◆ **Requirement**:
Each line below is to be copied out exactly, and none may be omitted.
──────
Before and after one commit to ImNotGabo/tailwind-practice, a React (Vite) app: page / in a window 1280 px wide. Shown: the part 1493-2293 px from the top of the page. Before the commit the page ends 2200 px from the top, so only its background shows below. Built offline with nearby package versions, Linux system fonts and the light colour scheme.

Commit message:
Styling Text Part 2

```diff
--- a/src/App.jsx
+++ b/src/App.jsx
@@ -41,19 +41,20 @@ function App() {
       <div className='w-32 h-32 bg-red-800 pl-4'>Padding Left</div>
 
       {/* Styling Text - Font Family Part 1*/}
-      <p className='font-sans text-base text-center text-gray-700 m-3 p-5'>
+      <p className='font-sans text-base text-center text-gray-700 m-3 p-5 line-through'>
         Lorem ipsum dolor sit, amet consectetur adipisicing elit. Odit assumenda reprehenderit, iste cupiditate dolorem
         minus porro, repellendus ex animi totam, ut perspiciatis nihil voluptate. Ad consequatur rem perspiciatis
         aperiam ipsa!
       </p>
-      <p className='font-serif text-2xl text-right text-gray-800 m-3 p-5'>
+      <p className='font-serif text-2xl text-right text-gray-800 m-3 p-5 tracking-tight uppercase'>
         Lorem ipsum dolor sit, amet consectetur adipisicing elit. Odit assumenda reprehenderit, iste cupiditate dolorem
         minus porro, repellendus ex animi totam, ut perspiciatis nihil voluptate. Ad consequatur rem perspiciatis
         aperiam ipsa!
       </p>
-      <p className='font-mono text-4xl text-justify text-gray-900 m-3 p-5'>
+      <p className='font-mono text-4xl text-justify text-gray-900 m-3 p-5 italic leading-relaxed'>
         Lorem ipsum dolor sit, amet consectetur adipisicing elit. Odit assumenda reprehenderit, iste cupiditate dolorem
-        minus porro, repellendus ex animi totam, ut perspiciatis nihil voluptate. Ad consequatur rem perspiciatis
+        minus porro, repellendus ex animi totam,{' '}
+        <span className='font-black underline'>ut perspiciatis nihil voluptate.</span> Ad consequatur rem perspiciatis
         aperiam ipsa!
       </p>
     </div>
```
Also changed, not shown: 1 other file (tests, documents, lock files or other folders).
──────
◆ **Worked solution**:
Before and after one commit to ImNotGabo/tailwind-practice, a React (Vite) app: page / in a window 1280 px wide. Shown: the part 1493-2293 px from the top of the page. Before the commit the page ends 2200 px from the top, so only its background shows below. Built offline with nearby package versions, Linux system fonts and the light colour scheme.

Commit message:
Styling Text Part 2

```diff
--- a/src/App.jsx
+++ b/src/App.jsx
@@ -41,19 +41,20 @@ function App() {
       <div className='w-32 h-32 bg-red-800 pl-4'>Padding Left</div>
 
       {/* Styling Text - Font Family Part 1*/}
-      <p className='font-sans text-base text-center text-gray-700 m-3 p-5'>
+      <p className='font-sans text-base text-center text-gray-700 m-3 p-5 line-through'>
         Lorem ipsum dolor sit, amet consectetur adipisicing elit. Odit assumenda reprehenderit, iste cupiditate dolorem
         minus porro, repellendus ex animi totam, ut perspiciatis nihil voluptate. Ad consequatur rem perspiciatis
         aperiam ipsa!
       </p>
-      <p className='font-serif text-2xl text-right text-gray-800 m-3 p-5'>
+      <p className='font-serif text-2xl text-right text-gray-800 m-3 p-5 tracking-tight uppercase'>
         Lorem ipsum dolor sit, amet consectetur adipisicing elit. Odit assumenda reprehenderit, iste cupiditate dolorem
         minus porro, repellendus ex animi totam, ut perspiciatis nihil voluptate. Ad consequatur rem perspiciatis
         aperiam ipsa!
       </p>
-      <p className='font-mono text-4xl text-justify text-gray-900 m-3 p-5'>
+      <p className='font-mono text-4xl text-justify text-gray-900 m-3 p-5 italic leading-relaxed'>
         Lorem ipsum dolor sit, amet consectetur adipisicing elit. Odit assumenda reprehenderit, iste cupiditate dolorem
-        minus porro, repellendus ex animi totam, ut perspiciatis nihil voluptate. Ad consequatur rem perspiciatis
+        minus porro, repellendus ex animi totam,{' '}
+        <span className='font-black underline'>ut perspiciatis nihil voluptate.</span> Ad consequatur rem perspiciatis
         aperiam ipsa!
       </p>
     </div>
```
Also changed, not shown: 1 other file (tests, documents, lock files or other folders).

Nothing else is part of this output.